Thursday June 07, 2018
‘Not a Recipe for Artistic Renewal’: The IP taking over Hollywood
“People who are nothing like us rescuing a world that is nothing like ours...”
I'm going to miss the print New Yorker when it goes. This is the online hed/sub for Stephen Metcalf's piece on what has happened to Hollywood and the movie-star system in the age of the superhero film. It's straightforward. It's a straight arrow:
How Superheroes Made Movie Stars Expendable
The Hollywood overhauls that got us from Bogart to Batman.
Here it is in print:
How superheroes killed the movie star.
How perfect is that? Succinct, clever, resonant. It's both The Thing's longtime catchphrase and what superheroes—though not the Fantastic Four, interestingly—have made of traditional movie stars. Because it's open-ended, it also makes you wonder what else is getting clobbered? What other parts of our lives? The online headline is specific and designed to get clicks. It's actually part of the problem the article is delineating.
I was actually dismissive of the piece before I read it. I was like “No shit, Sherlock, we were all writing about this 10 years ago.” The early going didn't help much. Metcalf calls it a “startling fact” that the biggest movie in China in 2005, “Harry Potter and the Goblet of Fire,” pulled in just $12 mil vs. nearly $400 million for last year's “Fast and Furious” sequel. Startling ... unless you read me. More, “Fast & Furious” was only the second-biggest hit in China last year. The biggest, “Wolf Warrior II,” grossed half a billion dollars more.
But then, in reviewing four books (The Big Picture“ by Ben Fritz; You‘re Only as Good as Your Next One” by Mike Medavoy; “Powerhouse: The Untold Story of Hollywood’s Creative Artists Agency” by James Andrew Miller; and “Representing Talent” by Violaine Roussel), Metcalf gives a great overview of the various stages of the star system, and who held power in Hollywood during those stages: from Thalberg to U.S. v. Paramount to the rise of the super-agent. Who could force the cut-rate on whom? It used to be studios on the theaters: If you want this A picture you need to pick up these three B pictures. Then it became the agencies over the studios: If you want this A star, you need to hire these three B- or C-list clients.

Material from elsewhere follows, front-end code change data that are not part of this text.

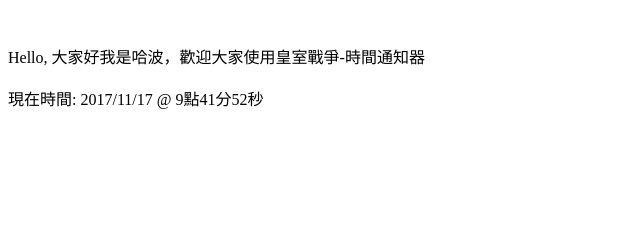
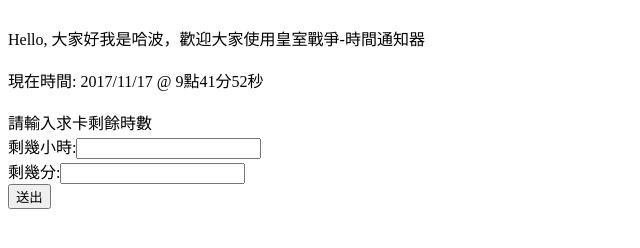
Before and after one commit to timmypotter/Game-APP, a plain HTML site: page timerForCR/index.html in a window 1280 px wide. Shown: the whole page, without its empty margins (0-640 px from the left). Drawn offline with Linux system fonts and the light colour scheme.

Commit message:
add input and time revise

```diff
--- a/timerForCR/index.html
+++ b/timerForCR/index.html
@@ -1,11 +1,12 @@
 <html>
 <head>
 <title>皇室戰爭 - 時間通知器</title>
+<body>
+<br>
+Hello, 大家好我是哈波，歡迎大家使用皇室戰爭-時間通知器<br>
+<br>
+</body>
 <script>
-document.write("<br / ><br / >");
-document.write("Hello, 大家好我是哈波，歡迎大家使用皇室戰爭-時間通知器<br / >");
-document.write("<br / >");
-
 var currentdate = new Date();
 var datetime = "現在時間: " + currentdate.getFullYear() + "/"
                 + (currentdate.getMonth()+1)  + "/"
@@ -14,9 +15,36 @@ var datetime = "現在時間: " + currentdate.getFullYear() + "/"
                 + currentdate.getMinutes() + "分"
                 + currentdate.getSeconds() + "秒";
 
-document.write(datetime)
+document.write(datetime + "<br / ><br / >");
+</script>
 
+
+請輸入求卡剩餘時數<br>
+剩幾小時:<input type="text" id="hour" onchange="next7Hours()"/><br>
+剩幾分:<input type="text" id="minute" onchange="next7Hours()"/><br>
+<input type="button" name='submit' value="送出" onclick="document.write(next7Hours())"/><br><br>
+
+
+<script>
+
+function next7Hours() {
+    var hour_val = parseInt(document.getElementById("hour").value);//取得hour欄位的值
+    var minute_val = parseInt(document.getElementById("minute").value);//取得minut欄位的值
+    return (datetime + "<br>"
+                    + "下一次求卡時間: " + currentdate.getFullYear() + "/"
+                    + (currentdate.getMonth()+1)  + "/"
+                    + currentdate.getDate()+ " @ "
+                    + (currentdate.getHours() + 7 - 0) + "點"
+                    + (currentdate.getMinutes() - 0) + "分"
+                    + currentdate.getSeconds() + "秒<br>"
+                    + "輸入餘時: " + hour_val + "小時" + minute_val + "分鐘<br>"
+                    + "修正後下一次求卡時間: " + currentdate.getFullYear() + "/"
+                    + (currentdate.getMonth()+1)  + "/"
+                    + currentdate.getDate()+ " @ "
+                    + (currentdate.getHours() + 7 - hour_val) + "點"
+                    + (currentdate.getMinutes() - minute_val) + "分"
+                    + currentdate.getSeconds() + "秒<br>");
+}
 </script>
 </head>
-<body></body>
 </html>
```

Now the hot hand is the intellectual property—divorced from the star. The power is in the copyright. And the powerless? Those without IP, as “The Big Picture” makes apparent. Also maybe us. “Today,” Metcalf writes, “the major franchises are commercially invulnerable because they offer up proprietary universes that their legions of fans are desperate to reënter on almost any terms.” This, too, will fade, though, because everything does. We can't be desperate forever.
Metcalf closes well.
The quality of film acting has never been higher, and there is still a craft in scriptwriting and directing that makes one regularly bow in awe. But a minimal standard of human relatability is not being met, on a routine basis, in the medium's most dominant genre. People who are nothing like us rescuing a world that is nothing like ours is not a recipe for artistic renewal. ...
The benchmark for a good movie was once coherence, and this meant more than a competently executed three-act script. It meant the unity of story with character, of character with star persona. The whole shebang was given life by a highly improbable marriage between our narcissism and our idealism. In this model, the movie theatre was a special kind of institution, where a primitive instinct for action and drama came together with a desire to banish our residual cruelty, if for no other reason than that it wouldn't play.
Hollywood was always called a dream factory. One wonders what kind of world we might create if we all woke up.